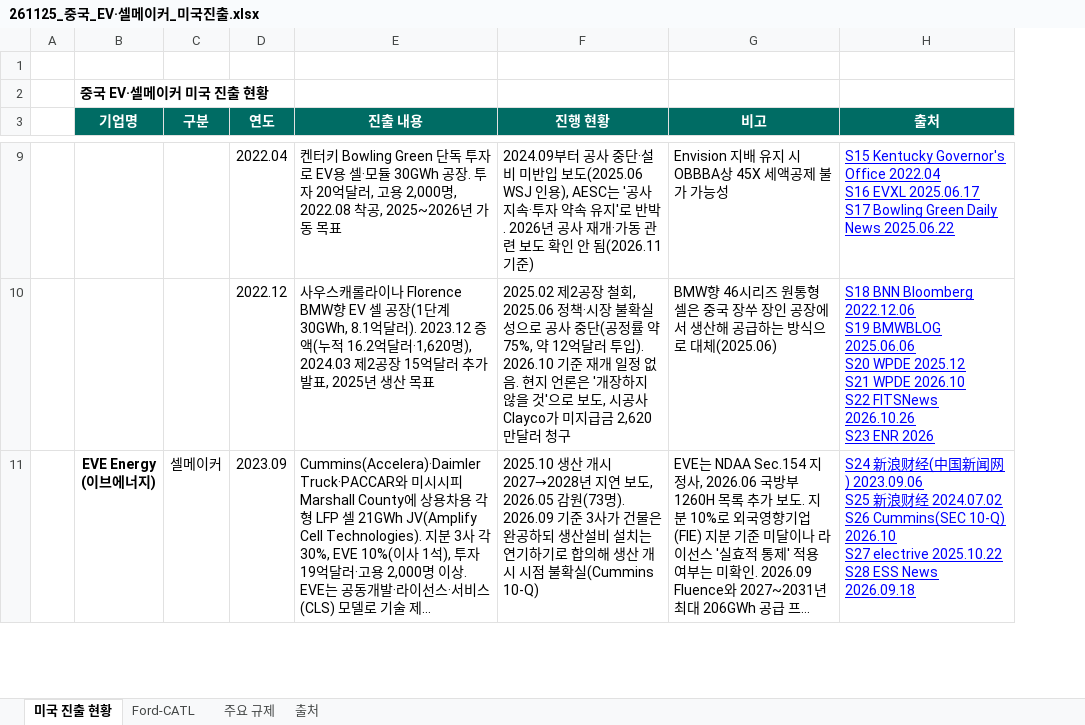
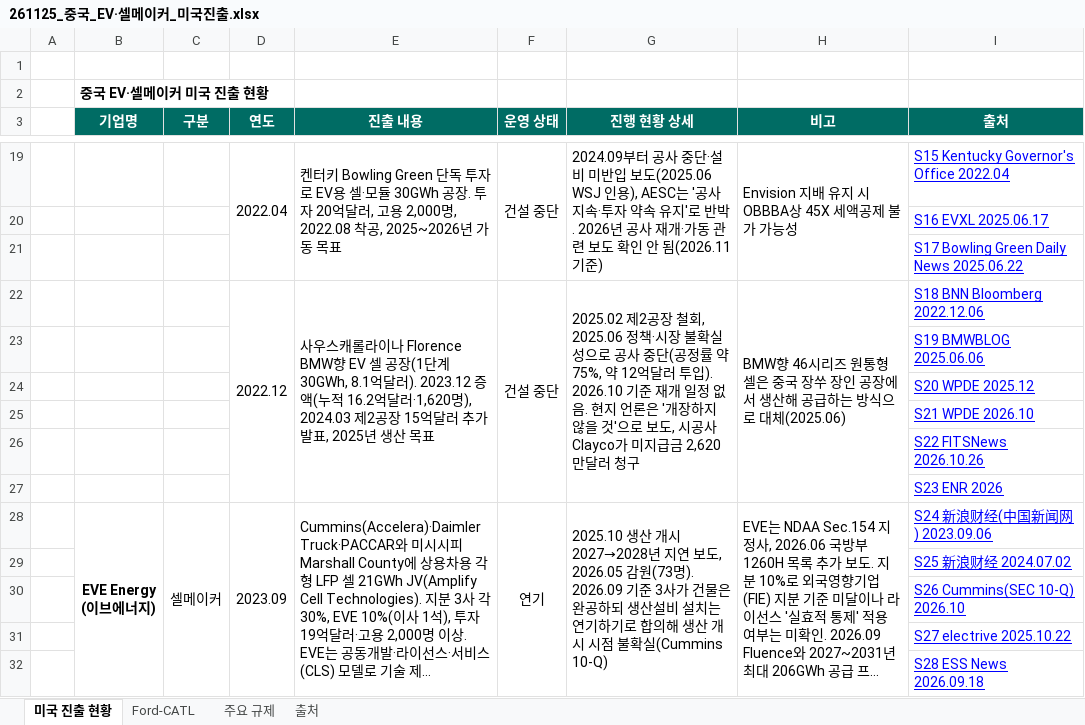
Before and after one commit to heuije/seoul-valuation, an Excel workbook: hana-research-office/deliverables/2026-11-25_중국업체_미국진출/261125_중국_EV·셀메이커_미국진출.xlsx, sheet 미국 진출 현황, drawn as a sheet; only a part is shown, gaps mark what is left out; long unchanged cells end in …; values as stored, in another font and other column widths than the file's, no borders; addresses are those after the commit; ↵ is a line break in a cell; the diff covers the shown part only; the diff names each change by its address in the sheet, - before the commit and + after, or states it on an @@ line.

```diff
--- a/hana-research-office/deliverables/2026-11-25_중국업체_미국진출/261125_중국_EV·셀메이커_미국진출.xlsx (sheet 미국 진출 현황)
+++ b/hana-research-office/deliverables/2026-11-25_중국업체_미국진출/261125_중국_EV·셀메이커_미국진출.xlsx (sheet 미국 진출 현황)
+column F (운영 상태), row 19: 건설 중단; row 22: 건설 중단; row 28: 연기
-G3: 진행 현황
+G3: 진행 현황 상세
+D19:D21 merged
+E19:E21 merged
+G19:G21 merged
+H19:H21 merged
-I19 (출처): …Office 2022.04 ↵ S16 EVXL 2025.06.17 ↵ S17 Bowling Green Daily News 2025.06.22
+I19 (출처): …Office 2022.04
+row 20:  |  |  |  |  |  |  |  | S16 EVXL 2025.06.17
+row 21:  |  |  |  |  |  |  |  | S17 Bowling Green Daily News 2025.06.22
+D22:D27 merged
+E22:E27 merged
+G22:G27 merged
+H22:H27 merged
-I22 (출처): …Bloomberg 2022.12.06 ↵ S19 BMWBLOG 2025.06.06 ↵ S20 WPDE 2025.12 ↵ S21 WPDE 2026.10 ↵ S22 FITSNews 2026.10.26 ↵ S23 ENR 2026
+I22 (출처): …Bloomberg 2022.12.06
+row 23:  |  |  |  |  |  |  |  | S19 BMWBLOG 2025.06.06
+row 24:  |  |  |  |  |  |  |  | S20 WPDE 2025.12
+row 25:  |  |  |  |  |  |  |  | S21 WPDE 2026.10
+row 26:  |  |  |  |  |  |  |  | S22 FITSNews 2026.10.26
+row 27:  |  |  |  |  |  |  |  | S23 ENR 2026
+B28:B32 merged
+C28:C32 merged
+D28:D32 merged
+E28:E32 merged
+G28:G32 merged
+H28:H32 merged
-I28 (출처): …) 2023.09.06 ↵ S25 新浪财经 2024.07.02 ↵ S26 Cummins(SEC 10-Q) 2026.10 ↵ S27 electrive 2025.10.22 ↵ S28 ESS News 2026.09.18
+I28 (출처): …) 2023.09.06
+row 29:  |  |  |  |  |  |  |  | S25 新浪财经 2024.07.02
+row 30:  |  |  |  |  |  |  |  | S26 Cummins(SEC 10-Q) 2026.10
+row 31:  |  |  |  |  |  |  |  | S27 electrive 2025.10.22
+row 32:  |  |  |  |  |  |  |  | S28 ESS News 2026.09.18
```
Also changed, not shown: 74 added rows, 26 edited cells and merged cells elsewhere in this sheet, sheet Ford-CATL, sheet 주요 규제, 3 other files.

--*--

**Aim of the exercise**. Repeat the records above verbatim. Include none of the pictures.

**Result of the exercise**.
Before and after one commit to heuije/seoul-valuation, an Excel workbook: hana-research-office/deliverables/2026-11-25_중국업체_미국진출/261125_중국_EV·셀메이커_미국진출.xlsx, sheet 미국 진출 현황, drawn as a sheet; only a part is shown, gaps mark what is left out; long unchanged cells end in …; values as stored, in another font and other column widths than the file's, no borders; addresses are those after the commit; ↵ is a line break in a cell; the diff covers the shown part only; the diff names each change by its address in the sheet, - before the commit and + after, or states it on an @@ line.

```diff
--- a/hana-research-office/deliverables/2026-11-25_중국업체_미국진출/261125_중국_EV·셀메이커_미국진출.xlsx (sheet 미국 진출 현황)
+++ b/hana-research-office/deliverables/2026-11-25_중국업체_미국진출/261125_중국_EV·셀메이커_미국진출.xlsx (sheet 미국 진출 현황)
+column F (운영 상태), row 19: 건설 중단; row 22: 건설 중단; row 28: 연기
-G3: 진행 현황
+G3: 진행 현황 상세
+D19:D21 merged
+E19:E21 merged
+G19:G21 merged
+H19:H21 merged
-I19 (출처): …Office 2022.04 ↵ S16 EVXL 2025.06.17 ↵ S17 Bowling Green Daily News 2025.06.22
+I19 (출처): …Office 2022.04
+row 20:  |  |  |  |  |  |  |  | S16 EVXL 2025.06.17
+row 21:  |  |  |  |  |  |  |  | S17 Bowling Green Daily News 2025.06.22
+D22:D27 merged
+E22:E27 merged
+G22:G27 merged
+H22:H27 merged
-I22 (출처): …Bloomberg 2022.12.06 ↵ S19 BMWBLOG 2025.06.06 ↵ S20 WPDE 2025.12 ↵ S21 WPDE 2026.10 ↵ S22 FITSNews 2026.10.26 ↵ S23 ENR 2026
+I22 (출처): …Bloomberg 2022.12.06
+row 23:  |  |  |  |  |  |  |  | S19 BMWBLOG 2025.06.06
+row 24:  |  |  |  |  |  |  |  | S20 WPDE 2025.12
+row 25:  |  |  |  |  |  |  |  | S21 WPDE 2026.10
+row 26:  |  |  |  |  |  |  |  | S22 FITSNews 2026.10.26
+row 27:  |  |  |  |  |  |  |  | S23 ENR 2026
+B28:B32 merged
+C28:C32 merged
+D28:D32 merged
+E28:E32 merged
+G28:G32 merged
+H28:H32 merged
-I28 (출처): …) 2023.09.06 ↵ S25 新浪财经 2024.07.02 ↵ S26 Cummins(SEC 10-Q) 2026.10 ↵ S27 electrive 2025.10.22 ↵ S28 ESS News 2026.09.18
+I28 (출처): …) 2023.09.06
+row 29:  |  |  |  |  |  |  |  | S25 新浪财经 2024.07.02
+row 30:  |  |  |  |  |  |  |  | S26 Cummins(SEC 10-Q) 2026.10
+row 31:  |  |  |  |  |  |  |  | S27 electrive 2025.10.22
+row 32:  |  |  |  |  |  |  |  | S28 ESS News 2026.09.18
```
Also changed, not shown: 74 added rows, 26 edited cells and merged cells elsewhere in this sheet, sheet Ford-CATL, sheet 주요 규제, 3 other files.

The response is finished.